Farrier Tom Ryan says there are ways around most problems, as long as the farrier has the time and technical ability.
“With a youngster, trim him the first couple of times, then shoe him in pairs. Put fronts on one week and hinds the next. Don’t try and do it all at once, because their concentration spans are short.”
Obviously, Tom says, some horses object to the nailing process.
“Some will accept quite a high level of hammering, others are more ticklish. So you might have to change your style – tap, tap rather than bang, bang.
Tom believes it is often a good idea to let the horse have frequent rests.
“Put three nails in, then let him put his foot down for a while,” he says.
“It’s a bit like dentist’s chair syndrome. He’s drilling away until you think you can’t stand any more, then he lets you have a break and you feel much better.”
Owners must also play their part, explains Tom, beginning with providing a safe, level surface on which to stand the horse. Tom will not shoe without someone present.
If you know your horse is likely to be difficult, then warn the farrier and be prepared to pay an hourly rate if necessary, so that he can take enough time.

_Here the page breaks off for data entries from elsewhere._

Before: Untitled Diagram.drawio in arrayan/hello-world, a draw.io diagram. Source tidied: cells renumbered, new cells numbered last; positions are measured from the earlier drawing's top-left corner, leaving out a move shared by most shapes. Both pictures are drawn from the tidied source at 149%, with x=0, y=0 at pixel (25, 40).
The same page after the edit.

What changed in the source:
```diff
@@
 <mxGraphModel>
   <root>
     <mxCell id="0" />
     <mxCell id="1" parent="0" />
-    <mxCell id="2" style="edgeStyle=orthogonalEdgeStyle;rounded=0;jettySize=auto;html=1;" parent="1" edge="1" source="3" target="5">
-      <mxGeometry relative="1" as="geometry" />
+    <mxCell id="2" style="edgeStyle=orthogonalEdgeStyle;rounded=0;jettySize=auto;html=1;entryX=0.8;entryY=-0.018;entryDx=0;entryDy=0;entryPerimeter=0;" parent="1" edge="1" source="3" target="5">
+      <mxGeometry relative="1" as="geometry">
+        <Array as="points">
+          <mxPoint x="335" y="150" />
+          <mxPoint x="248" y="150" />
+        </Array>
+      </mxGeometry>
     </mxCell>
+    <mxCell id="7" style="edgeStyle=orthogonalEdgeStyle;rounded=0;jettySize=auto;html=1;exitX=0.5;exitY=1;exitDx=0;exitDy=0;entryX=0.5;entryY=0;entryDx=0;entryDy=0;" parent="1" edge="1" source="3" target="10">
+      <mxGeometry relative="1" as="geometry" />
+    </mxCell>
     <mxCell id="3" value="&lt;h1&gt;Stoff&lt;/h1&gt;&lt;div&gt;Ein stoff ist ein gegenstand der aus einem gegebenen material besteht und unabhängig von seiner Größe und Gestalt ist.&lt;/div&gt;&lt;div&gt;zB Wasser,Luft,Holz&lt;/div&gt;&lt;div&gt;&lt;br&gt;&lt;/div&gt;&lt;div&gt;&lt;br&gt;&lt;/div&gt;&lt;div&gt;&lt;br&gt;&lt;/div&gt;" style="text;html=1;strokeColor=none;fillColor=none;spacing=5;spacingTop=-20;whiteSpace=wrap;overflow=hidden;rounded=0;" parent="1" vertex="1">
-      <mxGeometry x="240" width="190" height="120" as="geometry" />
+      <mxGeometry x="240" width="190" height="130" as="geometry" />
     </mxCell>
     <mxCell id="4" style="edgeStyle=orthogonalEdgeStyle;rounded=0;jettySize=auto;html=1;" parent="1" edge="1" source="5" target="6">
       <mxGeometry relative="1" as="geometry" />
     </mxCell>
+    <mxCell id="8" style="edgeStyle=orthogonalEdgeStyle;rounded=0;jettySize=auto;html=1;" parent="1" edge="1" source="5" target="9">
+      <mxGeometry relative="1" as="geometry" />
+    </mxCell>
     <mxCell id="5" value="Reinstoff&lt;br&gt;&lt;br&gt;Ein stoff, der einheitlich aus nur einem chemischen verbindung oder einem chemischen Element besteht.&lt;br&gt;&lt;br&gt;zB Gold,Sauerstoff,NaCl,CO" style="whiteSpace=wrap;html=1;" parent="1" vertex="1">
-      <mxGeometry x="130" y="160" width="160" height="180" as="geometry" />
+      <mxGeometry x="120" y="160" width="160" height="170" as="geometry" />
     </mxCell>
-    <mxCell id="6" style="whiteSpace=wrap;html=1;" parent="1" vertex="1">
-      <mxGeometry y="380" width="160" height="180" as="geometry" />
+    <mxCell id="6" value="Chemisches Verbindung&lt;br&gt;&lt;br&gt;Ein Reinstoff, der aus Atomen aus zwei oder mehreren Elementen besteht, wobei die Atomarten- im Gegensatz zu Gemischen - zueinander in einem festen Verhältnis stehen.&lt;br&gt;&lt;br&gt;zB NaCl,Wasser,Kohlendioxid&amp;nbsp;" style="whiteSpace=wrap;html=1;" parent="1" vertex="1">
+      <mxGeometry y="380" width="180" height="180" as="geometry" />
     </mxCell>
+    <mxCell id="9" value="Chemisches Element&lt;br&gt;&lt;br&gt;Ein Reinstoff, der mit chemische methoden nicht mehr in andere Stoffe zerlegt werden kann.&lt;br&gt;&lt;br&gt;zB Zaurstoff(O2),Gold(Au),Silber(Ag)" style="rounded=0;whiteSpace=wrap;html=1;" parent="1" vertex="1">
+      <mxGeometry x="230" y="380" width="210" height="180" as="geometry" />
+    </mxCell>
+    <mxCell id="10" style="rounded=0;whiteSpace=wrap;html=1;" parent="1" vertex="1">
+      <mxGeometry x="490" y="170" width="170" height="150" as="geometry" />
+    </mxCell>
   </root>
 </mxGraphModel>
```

Sometimes, it is also better to get your vet to sedate the horse. But, on the whole, Tom believes that sedation may only be necessary as a last resort for safety’s sake.